Like most vitamins, the amount you need depends on whether you’re male or female, as well as your life stage. The recommended dietary intake is as follows:

Under 8 years
  • 1 to 3 years 0.5mg/day
  • 4 to 8 years 0.6mg/day
Boys
  • 9 to 13 years 0.9mg/day
  • 14-18 years 1.2mg/day
Girls
  • 9 to 13 years 0.9mg/day
  • 14-18 years 1.1mg/day
Men
  • 19+ years 1.2mg/day
Women
  • 19+ years 1.1mg/day (increasing to 1.4mg/day during pregnancy and if you’re breastfeeding)

Thiamine-rich foods
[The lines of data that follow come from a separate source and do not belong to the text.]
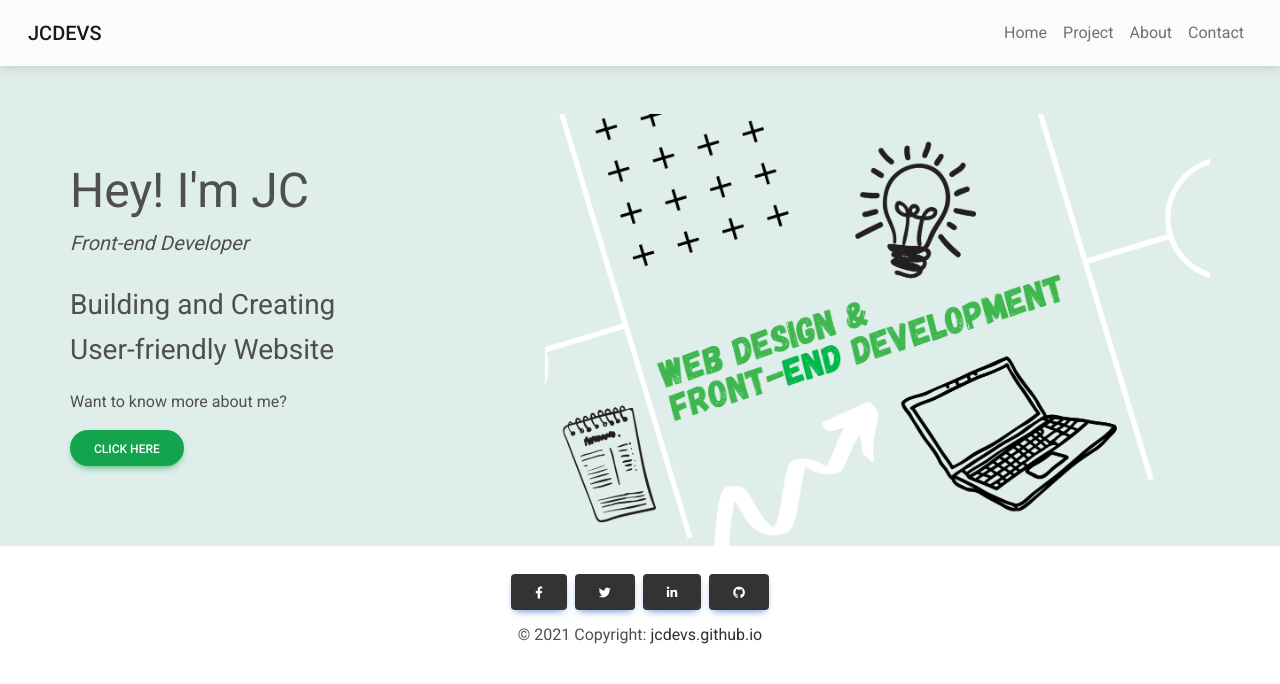
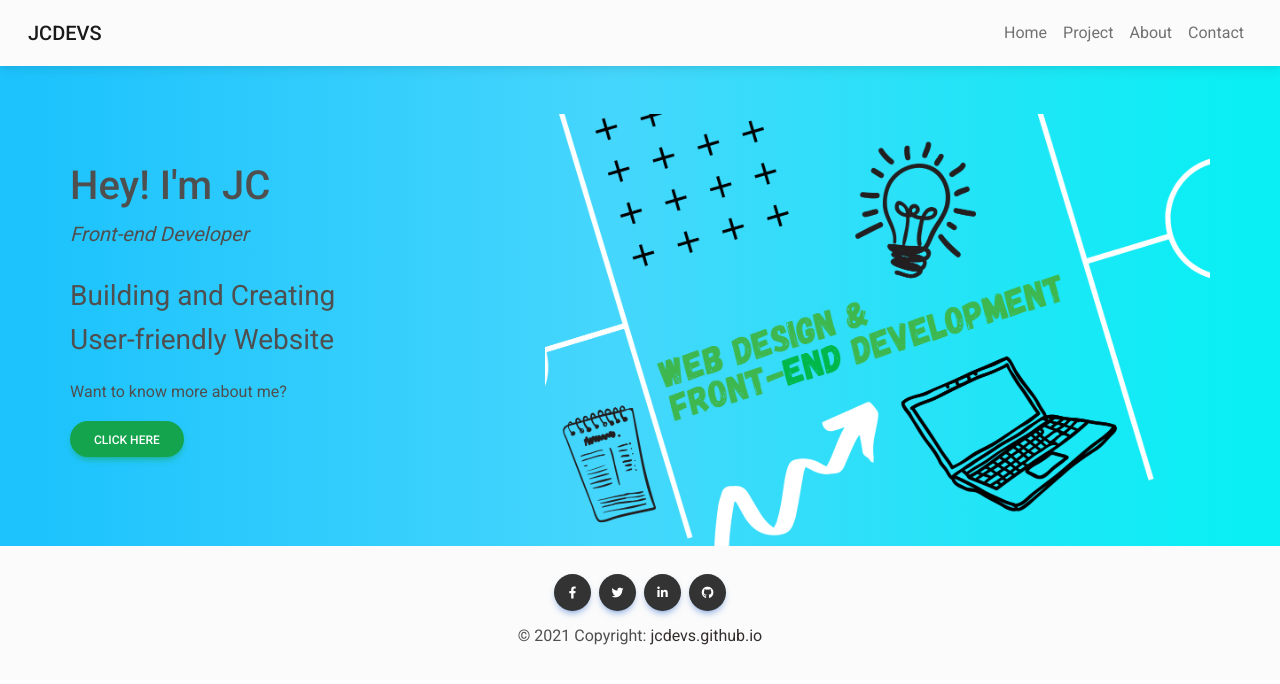
Before and after one commit to jcavenue/jcavenue.github.io, a React (Create React App) app: page / in a window 1280 px wide. Shown: the top 684 px of the page. Built offline with nearby package versions, Linux system fonts and the light colour scheme.

Commit message:
Change background color

```diff
--- a/src/Assets/css/index.css
+++ b/src/Assets/css/index.css
@@ -9,5 +9,6 @@ header {
 }
 
 .bg-DFEEEA {
-	background-color: #DFEEEA;
+background: rgb(29,195,253);
+background: linear-gradient(90deg, rgba(29,195,253,1) 3%, rgba(69,214,252,1) 48%, rgba(9,239,244,1) 97%);
 }
--- a/src/Components/Footer.js
+++ b/src/Components/Footer.js
@@ -3,23 +3,23 @@ import { MDBFooter, MDBContainer, MDBIcon, MDBBtn} from 'mdb-react-ui-kit';
 
 export default function Footer() {
   return (
-    <MDBFooter style={{backgroundColor: 'white'}} className='text-center text-lg-left'>
+    <MDBFooter bgColor='light' className='text-center text-lg-left'>
       <MDBContainer className='p-4'>
         <div>
-					<MDBBtn className='m-1' style={{ backgroundColor: '#333333' }} href='#'>
+					<MDBBtn className='m-1' style={{ backgroundColor: '#333333' }} href='#' floating>
 						<MDBIcon fab icon='facebook-f' />
 					</MDBBtn>
-					<MDBBtn className='m-1' style={{ backgroundColor: '#333333' }} href=''>
+					<MDBBtn className='m-1' style={{ backgroundColor: '#333333' }} href='' floating>
 						<MDBIcon fab icon='twitter' />
 					</MDBBtn>
-					<MDBBtn className='m-1' style={{ backgroundColor: '#333333' }} href='#'>
+					<MDBBtn className='m-1' style={{ backgroundColor: '#333333' }} href='#' floating>
 						<MDBIcon fab icon='linkedin-in' />
 					</MDBBtn>
-					<MDBBtn className='m-1' style={{ backgroundColor: '#333333' }} href='https://github.com/jcavenue' rel="noreferrer nofollow" target="_blank">
+					<MDBBtn className='m-1' style={{ backgroundColor: '#333333' }} href='https://github.com/jcavenue' rel="noreferrer nofollow" target="_blank" floating>
 						<MDBIcon fab icon='github' />
 					</MDBBtn>
 				</div>
-				<div className='text-center p-2'>
+				<div className='text-center p-2' >
         &copy; {new Date().getFullYear()} Copyright:{' '}
         <a className='text-dark' target="_blank" rel="noreferrer nofollow" href='https://jcavenue.github.io/'>
           jcdevs.github.io
--- a/src/Components/Home.js
+++ b/src/Components/Home.js
@@ -9,7 +9,7 @@ const Home = () => {
 			<MDBContainer>
 				<MDBRow>
 					<MDBCol lg="5" xs="12" className="p-0 pt-5 pb-3 text-lg-start text-center">
-						<MDBTypography variant='h1' className="display-5">Hey! I'm JC</MDBTypography>
+						<MDBTypography variant='h1' >Hey! I'm JC</MDBTypography>
 						<p className="fst-italic fs-5 mb-4"> Front-end Developer</p>
 						<p className="fs-3 mb-3">
 							Building and Creating <br/>
@@ -28,7 +28,6 @@ const Home = () => {
 				</MDBRow>
 			</MDBContainer>
     </div>
-
 	)
 }
 
```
A variety of foods contain vitamin B1. Good sources include wholemeal cereal grains, nuts and seeds, legumes, wheat germ, yeast and pork. In Australia, the white and wholemeal flour that is used to make bread is also fortified with thiamine.

It pays to remember that thiamine is a water-soluble vitamin, so a significant amount is lost when cooking water is thrown out. Even simply heating these foods can reduce the vitamin content.
  • Vegemite (1 tbsp) 4.29mg
  • Oatmeal (¾ cup cooked) 0.72mg
  • Wheatgerm (¼ cup raw) 0.50mg
  • Pork mince (75g cooked) 0.75mg
  • Lentils (¾ cup cooked) 0.25mg
  • Peanuts (¼ cup) 0.24mg
  • Tahini (1 tbsp) 0.19mg
  • Edamame (½ cup cooked) 0.25mg
  • White sandwich bread (1 slice) 0.20mg
  • Wholemeal sandwich bread (1 slice) 0.16mg